This Monday the Norwegian Petroleum Directory started the largest ever seismic shooting operation outside the Vesterålen islands in the north of Norway. The operation consists in shooting sound waves against the sea bottom to search for possible oil deposits.
This area is one of the most important for Norwegian fisheries, and the massive sound waves scare the fish away from their usual habitats and patterns.
“We demand a full stop to the seismic shootings”, said Bellona’s president Frederic Hauge who is present in the area in question, monitoring the situation from Bellona’s ship M/S Kallinika.
According to Norway’s new Ocean Resources Law the fisheries are supposed to have precedence over other activities in this area. But although there is fishing going on, the Norwegian Petroleum Directory continue the shooting and are planning to keep doing so for the next six weeks as they work their way closer to land.
The conflicts that are now taking place between oil and fish interests in the Lofoten and Vesterålen area is just a preview of what is to come if Norwegian politicians decide to let oil companies start oil drilling:
“The oil interests are completely overriding the local fishermen. This is a democratic problem. The oil companies have given promises of a peaceful coexistence with the fisheries, but it is now obvious to everyone that this is simply not possible on this very narrow part of the Norwegian continental shelf”, says Hauge, president of Bellona.
Oil drilling outside Lofoten and Vesterålen is set to become one of the big issues in the campaign for the Norwegian parliamentary elections in September.
The current government running for reelection is a coalition between the Labour Party, the Socialist Party and the Center Party. The government is split in this issue as the two latter parties are against oil drilling whilst the social democratic Labour Party, the largest coalition partner, is in favor of opening up the area for oil drilling.

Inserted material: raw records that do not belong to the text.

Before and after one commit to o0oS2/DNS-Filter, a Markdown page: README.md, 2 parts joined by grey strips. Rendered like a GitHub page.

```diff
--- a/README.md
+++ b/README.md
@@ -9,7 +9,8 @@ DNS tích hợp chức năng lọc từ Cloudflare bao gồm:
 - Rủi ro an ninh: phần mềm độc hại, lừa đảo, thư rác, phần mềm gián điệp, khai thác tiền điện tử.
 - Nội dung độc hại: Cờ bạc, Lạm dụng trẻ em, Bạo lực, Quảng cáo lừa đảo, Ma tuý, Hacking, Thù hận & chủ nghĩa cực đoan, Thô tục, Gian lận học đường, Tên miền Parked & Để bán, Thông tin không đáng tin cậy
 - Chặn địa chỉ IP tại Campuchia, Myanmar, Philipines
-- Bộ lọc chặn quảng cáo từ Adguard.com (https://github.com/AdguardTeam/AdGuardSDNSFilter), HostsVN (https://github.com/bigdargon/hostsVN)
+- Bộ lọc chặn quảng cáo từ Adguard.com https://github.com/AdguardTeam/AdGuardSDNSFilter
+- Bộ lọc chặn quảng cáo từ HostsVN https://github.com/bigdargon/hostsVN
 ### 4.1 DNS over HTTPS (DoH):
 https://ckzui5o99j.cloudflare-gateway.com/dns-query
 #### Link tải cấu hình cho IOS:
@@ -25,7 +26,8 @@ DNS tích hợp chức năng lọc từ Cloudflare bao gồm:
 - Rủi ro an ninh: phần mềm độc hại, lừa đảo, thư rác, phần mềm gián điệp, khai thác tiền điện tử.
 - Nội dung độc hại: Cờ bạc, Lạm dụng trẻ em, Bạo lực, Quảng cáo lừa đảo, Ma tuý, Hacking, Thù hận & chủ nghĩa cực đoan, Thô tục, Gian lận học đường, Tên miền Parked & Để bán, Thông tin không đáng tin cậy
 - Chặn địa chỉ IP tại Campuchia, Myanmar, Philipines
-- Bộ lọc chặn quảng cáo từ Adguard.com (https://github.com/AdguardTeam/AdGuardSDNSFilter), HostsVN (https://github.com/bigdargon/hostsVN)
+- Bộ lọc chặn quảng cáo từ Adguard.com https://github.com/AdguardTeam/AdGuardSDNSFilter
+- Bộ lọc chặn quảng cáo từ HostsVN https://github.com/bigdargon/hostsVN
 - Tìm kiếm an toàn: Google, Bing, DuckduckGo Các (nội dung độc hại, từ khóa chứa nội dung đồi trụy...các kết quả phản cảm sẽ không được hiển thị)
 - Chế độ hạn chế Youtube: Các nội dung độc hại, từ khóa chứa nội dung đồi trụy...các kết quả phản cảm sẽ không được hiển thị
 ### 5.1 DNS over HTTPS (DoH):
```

The opposition is however also split on this vital issue that is not only a conflict between large oil companies and local industries, but also a question of nature preservation and climate change.